I have pointed out on previous occasions that the Government's hands are tied in respect of the two-airline agreement. It has no flexibility whatsoever. Whatever surveys are conducted the Government has to take its legal position into consideration. The two-airline agreement, which was entered into by the previous Government, binds this Government from 1985 until 1990. The Australian Government cannot certify that the importation of an additional F28 is justified having regard to the legal position it finds itself in. It is not a decision of this Government but a decision of previous governments which binds the views of this and succeeding governments until 1990 when the agreement will be up for renegotiation.

I repeat, as I did on a previous occasion when this question was asked of me, that East-West is fully aware of the restrictions of the two-airline agreement and the restrictions placed on services on the trunk route from Launceston to Sydney to which the honourable senator has referred. Of course, there are different views. I stress that, until 1990, there is no way in which this Government or any succeeding government can alter that existing three-way agreement between Ansett Airlines of Australia, Trans Australia Airlines and the Commonwealth Government. It is a binding contract.

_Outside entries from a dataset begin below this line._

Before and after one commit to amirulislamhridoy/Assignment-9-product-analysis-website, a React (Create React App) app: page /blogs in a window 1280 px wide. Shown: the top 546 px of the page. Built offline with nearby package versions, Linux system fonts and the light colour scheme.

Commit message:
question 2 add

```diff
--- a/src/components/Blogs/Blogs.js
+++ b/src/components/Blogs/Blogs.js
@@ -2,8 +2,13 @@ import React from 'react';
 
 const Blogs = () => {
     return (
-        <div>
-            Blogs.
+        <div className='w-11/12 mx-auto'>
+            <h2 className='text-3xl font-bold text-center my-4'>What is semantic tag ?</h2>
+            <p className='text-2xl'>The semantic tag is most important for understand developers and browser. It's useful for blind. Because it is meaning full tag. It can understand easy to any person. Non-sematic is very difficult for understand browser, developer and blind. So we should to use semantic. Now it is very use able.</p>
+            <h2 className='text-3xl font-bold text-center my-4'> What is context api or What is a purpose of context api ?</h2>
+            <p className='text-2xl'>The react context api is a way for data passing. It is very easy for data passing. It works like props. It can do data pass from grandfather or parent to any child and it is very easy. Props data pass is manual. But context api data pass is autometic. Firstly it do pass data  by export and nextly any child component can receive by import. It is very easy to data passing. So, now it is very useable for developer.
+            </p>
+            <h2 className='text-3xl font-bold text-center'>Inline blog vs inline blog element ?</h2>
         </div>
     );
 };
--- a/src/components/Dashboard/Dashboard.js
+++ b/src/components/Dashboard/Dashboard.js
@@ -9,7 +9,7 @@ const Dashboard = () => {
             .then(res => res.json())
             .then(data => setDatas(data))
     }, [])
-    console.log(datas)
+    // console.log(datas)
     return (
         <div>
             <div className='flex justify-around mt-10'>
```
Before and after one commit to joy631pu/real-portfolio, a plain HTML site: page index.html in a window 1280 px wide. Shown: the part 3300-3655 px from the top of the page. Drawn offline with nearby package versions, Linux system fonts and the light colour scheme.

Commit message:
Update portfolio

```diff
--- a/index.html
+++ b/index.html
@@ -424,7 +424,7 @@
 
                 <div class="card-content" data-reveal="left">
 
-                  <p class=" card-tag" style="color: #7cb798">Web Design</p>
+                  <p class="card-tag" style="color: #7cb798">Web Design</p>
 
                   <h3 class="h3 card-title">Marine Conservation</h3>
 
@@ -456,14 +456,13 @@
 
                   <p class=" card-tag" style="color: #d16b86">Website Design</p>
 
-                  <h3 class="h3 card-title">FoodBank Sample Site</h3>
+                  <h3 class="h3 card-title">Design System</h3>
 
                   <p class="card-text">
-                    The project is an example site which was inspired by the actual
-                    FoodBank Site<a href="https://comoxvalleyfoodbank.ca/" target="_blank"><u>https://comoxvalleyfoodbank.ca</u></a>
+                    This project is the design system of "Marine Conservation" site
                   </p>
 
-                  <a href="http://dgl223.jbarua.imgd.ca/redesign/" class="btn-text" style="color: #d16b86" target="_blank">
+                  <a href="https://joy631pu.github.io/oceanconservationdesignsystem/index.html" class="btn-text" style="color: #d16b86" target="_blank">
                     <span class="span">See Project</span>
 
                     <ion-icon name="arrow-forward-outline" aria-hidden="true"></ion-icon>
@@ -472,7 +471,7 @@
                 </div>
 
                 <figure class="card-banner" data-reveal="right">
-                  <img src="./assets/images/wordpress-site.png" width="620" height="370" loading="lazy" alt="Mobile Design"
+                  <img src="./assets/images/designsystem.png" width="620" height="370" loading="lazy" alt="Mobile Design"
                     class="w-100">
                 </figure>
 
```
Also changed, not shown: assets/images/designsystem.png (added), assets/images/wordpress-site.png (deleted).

As such, East-West Airlines has no recourse to this Government to import any new planes or to operate any routes having regard to the existing arrangements in that two-airline agreement.